§ **Problem to solve**
Show all lines containing "iloc" from the data below.

§ **Data extracts**

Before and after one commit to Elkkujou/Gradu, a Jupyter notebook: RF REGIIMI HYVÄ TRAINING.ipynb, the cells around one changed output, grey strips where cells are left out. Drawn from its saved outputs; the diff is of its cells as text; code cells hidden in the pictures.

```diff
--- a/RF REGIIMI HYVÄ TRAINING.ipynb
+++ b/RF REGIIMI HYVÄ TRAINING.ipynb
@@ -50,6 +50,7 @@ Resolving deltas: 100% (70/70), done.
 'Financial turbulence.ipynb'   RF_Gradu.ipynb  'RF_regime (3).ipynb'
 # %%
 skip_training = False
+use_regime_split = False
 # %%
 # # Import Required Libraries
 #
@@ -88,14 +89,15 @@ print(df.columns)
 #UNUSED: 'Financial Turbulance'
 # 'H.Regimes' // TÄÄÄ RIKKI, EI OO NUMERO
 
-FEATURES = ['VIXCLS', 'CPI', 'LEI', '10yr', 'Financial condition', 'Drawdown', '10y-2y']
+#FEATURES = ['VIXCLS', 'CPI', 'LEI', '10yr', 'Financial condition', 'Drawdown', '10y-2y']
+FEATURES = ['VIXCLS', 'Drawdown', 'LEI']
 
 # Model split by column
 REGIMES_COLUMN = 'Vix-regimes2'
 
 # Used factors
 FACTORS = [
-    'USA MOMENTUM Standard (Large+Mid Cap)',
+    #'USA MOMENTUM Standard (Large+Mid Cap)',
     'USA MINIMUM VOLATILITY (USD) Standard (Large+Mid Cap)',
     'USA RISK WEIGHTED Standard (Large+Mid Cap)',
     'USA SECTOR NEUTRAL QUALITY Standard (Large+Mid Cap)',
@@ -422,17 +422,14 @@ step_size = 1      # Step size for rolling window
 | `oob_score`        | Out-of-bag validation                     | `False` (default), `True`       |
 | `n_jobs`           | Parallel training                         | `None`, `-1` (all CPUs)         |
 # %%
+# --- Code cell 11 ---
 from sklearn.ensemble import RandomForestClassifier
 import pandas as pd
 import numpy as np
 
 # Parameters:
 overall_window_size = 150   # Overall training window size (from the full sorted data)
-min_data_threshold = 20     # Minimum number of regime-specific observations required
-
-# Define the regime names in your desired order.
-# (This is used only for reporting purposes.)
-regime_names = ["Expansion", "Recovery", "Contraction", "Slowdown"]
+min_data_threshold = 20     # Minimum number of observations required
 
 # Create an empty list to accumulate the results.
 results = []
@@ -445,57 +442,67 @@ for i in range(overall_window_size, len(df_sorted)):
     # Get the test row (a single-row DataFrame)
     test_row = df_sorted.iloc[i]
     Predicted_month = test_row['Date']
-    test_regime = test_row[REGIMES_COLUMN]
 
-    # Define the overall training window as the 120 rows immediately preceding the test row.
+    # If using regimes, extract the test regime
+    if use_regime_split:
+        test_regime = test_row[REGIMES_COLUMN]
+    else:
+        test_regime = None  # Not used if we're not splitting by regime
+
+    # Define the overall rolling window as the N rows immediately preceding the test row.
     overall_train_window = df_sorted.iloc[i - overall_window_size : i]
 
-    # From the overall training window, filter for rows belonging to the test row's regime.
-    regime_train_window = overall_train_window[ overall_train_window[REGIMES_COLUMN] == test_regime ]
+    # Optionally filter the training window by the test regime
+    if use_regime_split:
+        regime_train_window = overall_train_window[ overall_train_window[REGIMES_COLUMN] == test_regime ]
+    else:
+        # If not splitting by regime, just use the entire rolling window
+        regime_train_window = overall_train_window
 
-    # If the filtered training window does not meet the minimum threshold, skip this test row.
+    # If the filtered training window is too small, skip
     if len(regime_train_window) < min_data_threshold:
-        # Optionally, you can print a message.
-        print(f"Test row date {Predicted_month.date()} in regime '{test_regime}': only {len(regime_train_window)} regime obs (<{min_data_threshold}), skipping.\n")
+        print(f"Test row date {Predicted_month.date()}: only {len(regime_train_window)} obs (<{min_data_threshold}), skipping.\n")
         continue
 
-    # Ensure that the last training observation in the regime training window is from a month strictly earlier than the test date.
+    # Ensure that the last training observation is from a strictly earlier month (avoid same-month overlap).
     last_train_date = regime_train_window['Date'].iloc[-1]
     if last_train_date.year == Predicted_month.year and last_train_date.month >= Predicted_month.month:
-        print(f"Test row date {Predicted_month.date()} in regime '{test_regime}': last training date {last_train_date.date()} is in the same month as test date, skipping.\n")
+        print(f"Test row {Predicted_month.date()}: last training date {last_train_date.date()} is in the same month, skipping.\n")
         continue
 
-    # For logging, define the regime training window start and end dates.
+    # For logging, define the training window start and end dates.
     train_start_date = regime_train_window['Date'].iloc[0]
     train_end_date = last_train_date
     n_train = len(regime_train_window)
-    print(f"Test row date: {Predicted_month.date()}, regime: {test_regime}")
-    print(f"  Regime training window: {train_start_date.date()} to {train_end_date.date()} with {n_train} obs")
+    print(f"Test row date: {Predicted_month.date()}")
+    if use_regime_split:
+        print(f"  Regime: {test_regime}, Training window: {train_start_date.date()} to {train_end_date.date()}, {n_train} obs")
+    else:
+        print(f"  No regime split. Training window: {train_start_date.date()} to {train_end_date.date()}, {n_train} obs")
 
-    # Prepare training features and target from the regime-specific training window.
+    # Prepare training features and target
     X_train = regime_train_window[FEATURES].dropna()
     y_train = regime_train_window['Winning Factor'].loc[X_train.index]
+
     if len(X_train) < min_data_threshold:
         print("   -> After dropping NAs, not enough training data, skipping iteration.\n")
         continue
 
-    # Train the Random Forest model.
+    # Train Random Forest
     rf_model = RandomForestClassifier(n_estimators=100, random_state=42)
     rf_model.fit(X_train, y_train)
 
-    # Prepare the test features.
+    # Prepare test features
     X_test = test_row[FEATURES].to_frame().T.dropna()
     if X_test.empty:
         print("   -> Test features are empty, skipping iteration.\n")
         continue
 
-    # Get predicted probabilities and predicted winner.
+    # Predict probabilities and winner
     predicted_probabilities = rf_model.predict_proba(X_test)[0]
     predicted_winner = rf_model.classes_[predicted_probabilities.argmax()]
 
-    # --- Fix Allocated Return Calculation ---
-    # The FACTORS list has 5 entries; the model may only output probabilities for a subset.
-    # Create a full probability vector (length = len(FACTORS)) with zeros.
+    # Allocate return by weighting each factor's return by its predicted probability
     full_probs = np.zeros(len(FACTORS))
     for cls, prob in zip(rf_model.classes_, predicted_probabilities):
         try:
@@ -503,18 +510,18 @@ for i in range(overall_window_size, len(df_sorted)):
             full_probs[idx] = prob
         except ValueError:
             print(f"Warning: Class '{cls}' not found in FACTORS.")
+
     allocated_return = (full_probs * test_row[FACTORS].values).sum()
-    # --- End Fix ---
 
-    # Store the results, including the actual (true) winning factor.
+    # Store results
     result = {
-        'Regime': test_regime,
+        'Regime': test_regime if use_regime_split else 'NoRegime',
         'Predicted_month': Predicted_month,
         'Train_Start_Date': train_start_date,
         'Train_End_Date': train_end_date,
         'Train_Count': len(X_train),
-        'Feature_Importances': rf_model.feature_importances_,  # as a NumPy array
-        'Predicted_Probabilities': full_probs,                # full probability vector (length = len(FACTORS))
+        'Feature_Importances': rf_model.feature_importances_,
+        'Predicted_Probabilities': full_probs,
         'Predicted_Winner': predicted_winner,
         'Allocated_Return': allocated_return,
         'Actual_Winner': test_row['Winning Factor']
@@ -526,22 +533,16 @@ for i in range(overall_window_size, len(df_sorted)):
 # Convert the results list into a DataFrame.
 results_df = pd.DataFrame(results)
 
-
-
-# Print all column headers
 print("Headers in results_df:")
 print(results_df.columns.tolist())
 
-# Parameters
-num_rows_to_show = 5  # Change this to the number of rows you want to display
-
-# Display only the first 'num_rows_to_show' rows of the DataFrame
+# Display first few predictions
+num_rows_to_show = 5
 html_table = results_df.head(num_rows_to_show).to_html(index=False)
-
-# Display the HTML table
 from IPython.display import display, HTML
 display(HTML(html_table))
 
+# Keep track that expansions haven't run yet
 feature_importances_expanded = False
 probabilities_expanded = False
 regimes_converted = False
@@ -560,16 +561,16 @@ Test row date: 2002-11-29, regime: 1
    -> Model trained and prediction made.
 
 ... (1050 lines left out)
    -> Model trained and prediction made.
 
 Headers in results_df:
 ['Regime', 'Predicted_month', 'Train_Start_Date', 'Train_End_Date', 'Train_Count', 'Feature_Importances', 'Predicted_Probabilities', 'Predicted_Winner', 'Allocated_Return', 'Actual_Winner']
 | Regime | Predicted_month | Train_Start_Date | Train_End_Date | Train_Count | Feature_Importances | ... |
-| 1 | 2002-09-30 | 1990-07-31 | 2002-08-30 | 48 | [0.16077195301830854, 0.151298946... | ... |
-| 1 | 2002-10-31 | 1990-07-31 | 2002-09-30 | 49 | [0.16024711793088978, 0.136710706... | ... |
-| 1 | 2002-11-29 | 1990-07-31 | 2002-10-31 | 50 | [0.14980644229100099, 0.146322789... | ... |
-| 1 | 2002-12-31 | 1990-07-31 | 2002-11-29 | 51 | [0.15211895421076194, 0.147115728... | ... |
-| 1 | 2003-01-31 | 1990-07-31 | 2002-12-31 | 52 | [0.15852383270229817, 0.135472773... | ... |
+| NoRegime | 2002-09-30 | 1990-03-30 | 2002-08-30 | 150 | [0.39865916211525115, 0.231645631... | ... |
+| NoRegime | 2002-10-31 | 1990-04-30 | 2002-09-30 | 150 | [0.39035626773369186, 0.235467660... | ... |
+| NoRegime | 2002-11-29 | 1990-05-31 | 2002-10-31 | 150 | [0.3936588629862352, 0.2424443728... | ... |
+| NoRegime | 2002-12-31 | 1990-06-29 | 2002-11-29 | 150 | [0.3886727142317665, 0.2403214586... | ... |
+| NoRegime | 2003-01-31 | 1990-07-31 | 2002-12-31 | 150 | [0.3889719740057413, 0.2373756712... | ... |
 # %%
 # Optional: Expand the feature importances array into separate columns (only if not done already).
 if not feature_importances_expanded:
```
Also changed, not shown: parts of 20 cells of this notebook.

§ **Your solution**
     test_row = df_sorted.iloc[i]
     overall_train_window = df_sorted.iloc[i - overall_window_size : i]
     last_train_date = regime_train_window['Date'].iloc[-1]
     train_start_date = regime_train_window['Date'].iloc[0]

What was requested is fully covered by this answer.